Data extract:
------------------------------------------------------------------------

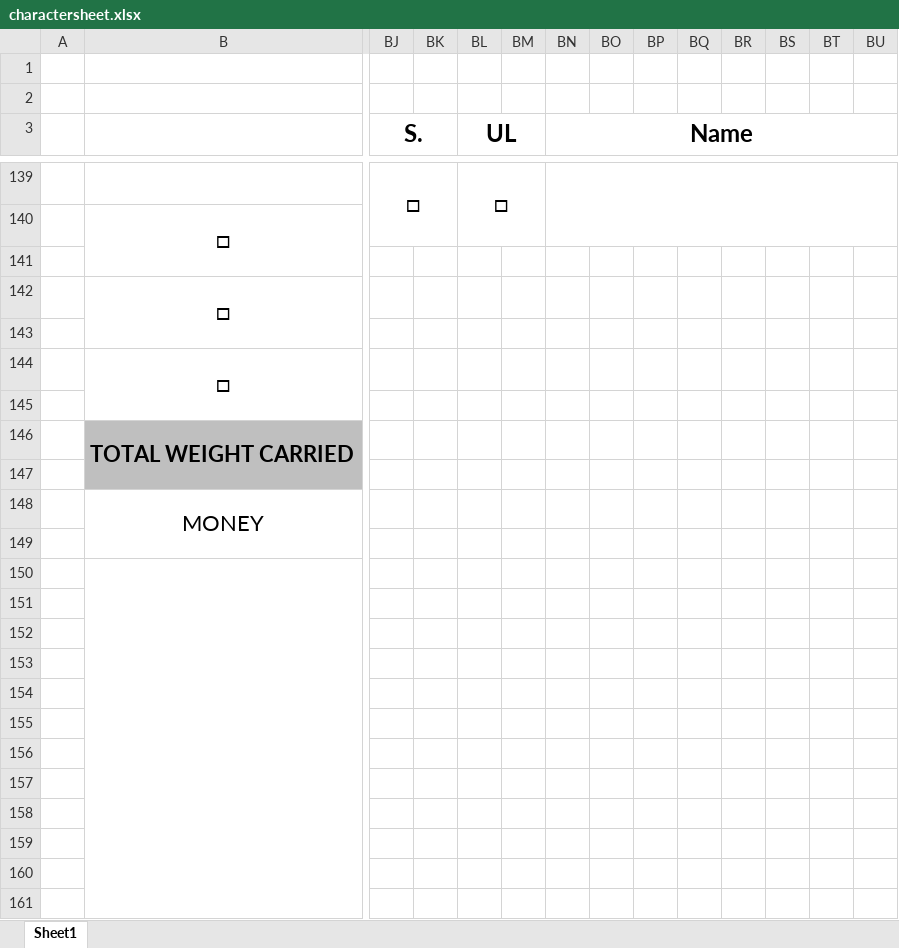
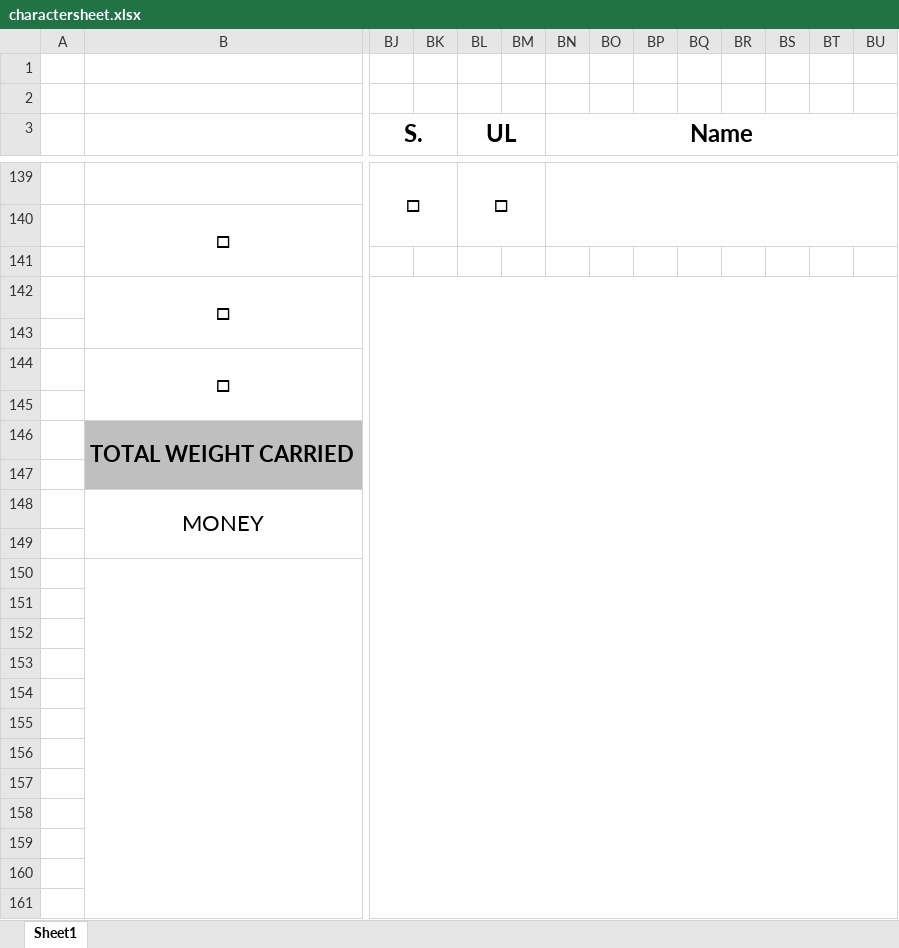
Before and after one commit to ehrpg/books, an Excel workbook: supplement/charactersheet.xlsx, sheet Sheet1, drawn as a sheet; only a part is shown, gaps mark what is left out; values as stored, in another font and other column widths than the file's, no borders; charts and pictures and conditional formats not drawn; the diff covers the shown part only; the diff names each change by its address in the sheet, - before the commit and + after, or states it on an @@ line.

```diff
--- a/supplement/charactersheet.xlsx (sheet Sheet1)
+++ b/supplement/charactersheet.xlsx (sheet Sheet1)
+BJ142:CN161 merged
```
Also changed, not shown: cell formats elsewhere in this sheet, 1 other file.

------------------------------------------------------------------------

What is needed:
Omit the pictures. Repeat the rest of the data exactly.

Answer box:
Before and after one commit to ehrpg/books, an Excel workbook: supplement/charactersheet.xlsx, sheet Sheet1, drawn as a sheet; only a part is shown, gaps mark what is left out; values as stored, in another font and other column widths than the file's, no borders; charts and pictures and conditional formats not drawn; the diff covers the shown part only; the diff names each change by its address in the sheet, - before the commit and + after, or states it on an @@ line.

```diff
--- a/supplement/charactersheet.xlsx (sheet Sheet1)
+++ b/supplement/charactersheet.xlsx (sheet Sheet1)
+BJ142:CN161 merged
```
Also changed, not shown: cell formats elsewhere in this sheet, 1 other file.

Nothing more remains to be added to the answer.